• DATASET RECORDS:
-----

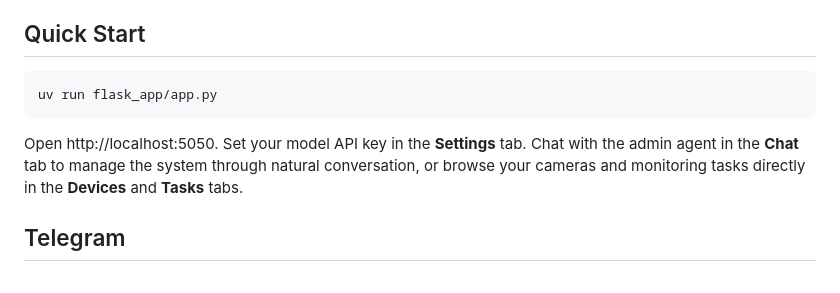
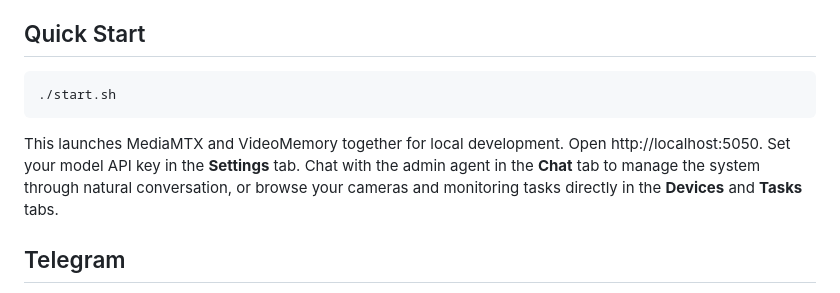
Before and after one commit to Clamepending/videomemory, a Markdown page: README.md, the part around the change. Rendered like a GitHub page.

Commit message:
update readme to start via bash script

````diff
--- a/README.md
+++ b/README.md
@@ -5,10 +5,10 @@ A video monitoring system that uses vision-language models to analyse camera fee
 ## Quick Start
 
 ```bash
-uv run flask_app/app.py
+./start.sh
 ```
 
-Open http://localhost:5050. Set your model API key in the **Settings** tab. Chat with the admin agent in the **Chat** tab to manage the system through natural conversation, or browse your cameras and monitoring tasks directly in the **Devices** and **Tasks** tabs.
+This launches MediaMTX and VideoMemory together for local development. Open http://localhost:5050. Set your model API key in the **Settings** tab. Chat with the admin agent in the **Chat** tab to manage the system through natural conversation, or browse your cameras and monitoring tasks directly in the **Devices** and **Tasks** tabs.
 
 ## Telegram
 
````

-----

• WHAT IS BEING ASKED: In your copy, include every record word for word but no pictures.

• ANSWER TO THIS EXERCISE:
Before and after one commit to Clamepending/videomemory, a Markdown page: README.md, the part around the change. Rendered like a GitHub page.

Commit message:
update readme to start via bash script

````diff
--- a/README.md
+++ b/README.md
@@ -5,10 +5,10 @@ A video monitoring system that uses vision-language models to analyse camera fee
 ## Quick Start
 
 ```bash
-uv run flask_app/app.py
+./start.sh
 ```
 
-Open http://localhost:5050. Set your model API key in the **Settings** tab. Chat with the admin agent in the **Chat** tab to manage the system through natural conversation, or browse your cameras and monitoring tasks directly in the **Devices** and **Tasks** tabs.
+This launches MediaMTX and VideoMemory together for local development. Open http://localhost:5050. Set your model API key in the **Settings** tab. Chat with the admin agent in the **Chat** tab to manage the system through natural conversation, or browse your cameras and monitoring tasks directly in the **Devices** and **Tasks** tabs.
 
 ## Telegram
 
````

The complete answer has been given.